*** Available data
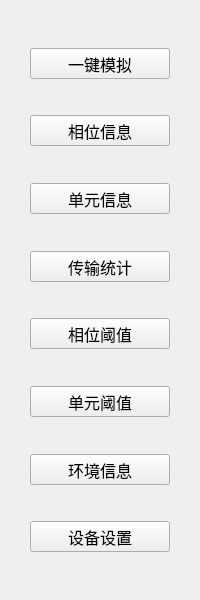
Before: the Qt Designer form IDC_TestSystem/mpdu/m_toolbox/m_simulationtoolwid.ui in ChinaClever/IDC_TestSystem, drawn with Qt 5.
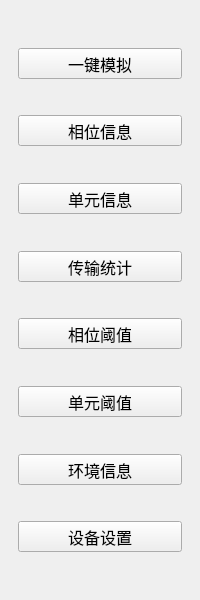
After: the same form once the commit is applied.

```diff
--- a/IDC_TestSystem/mpdu/m_toolbox/m_simulationtoolwid.ui
+++ b/IDC_TestSystem/mpdu/m_toolbox/m_simulationtoolwid.ui
@@ -24,10 +24,10 @@
     <number>0</number>
    </property>
    <property name="leftMargin">
-    <number>30</number>
+    <number>18</number>
    </property>
    <property name="rightMargin">
-    <number>30</number>
+    <number>18</number>
    </property>
    <item>
     <spacer name="verticalSpacer_9">
```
******
● **Exercise instructions**: Give back the material word for word and drop the pictures it holds.

● **Completed exercise**:
Before: the Qt Designer form IDC_TestSystem/mpdu/m_toolbox/m_simulationtoolwid.ui in ChinaClever/IDC_TestSystem, drawn with Qt 5.
After: the same form once the commit is applied.

```diff
--- a/IDC_TestSystem/mpdu/m_toolbox/m_simulationtoolwid.ui
+++ b/IDC_TestSystem/mpdu/m_toolbox/m_simulationtoolwid.ui
@@ -24,10 +24,10 @@
     <number>0</number>
    </property>
    <property name="leftMargin">
-    <number>30</number>
+    <number>18</number>
    </property>
    <property name="rightMargin">
-    <number>30</number>
+    <number>18</number>
    </property>
    <item>
     <spacer name="verticalSpacer_9">
```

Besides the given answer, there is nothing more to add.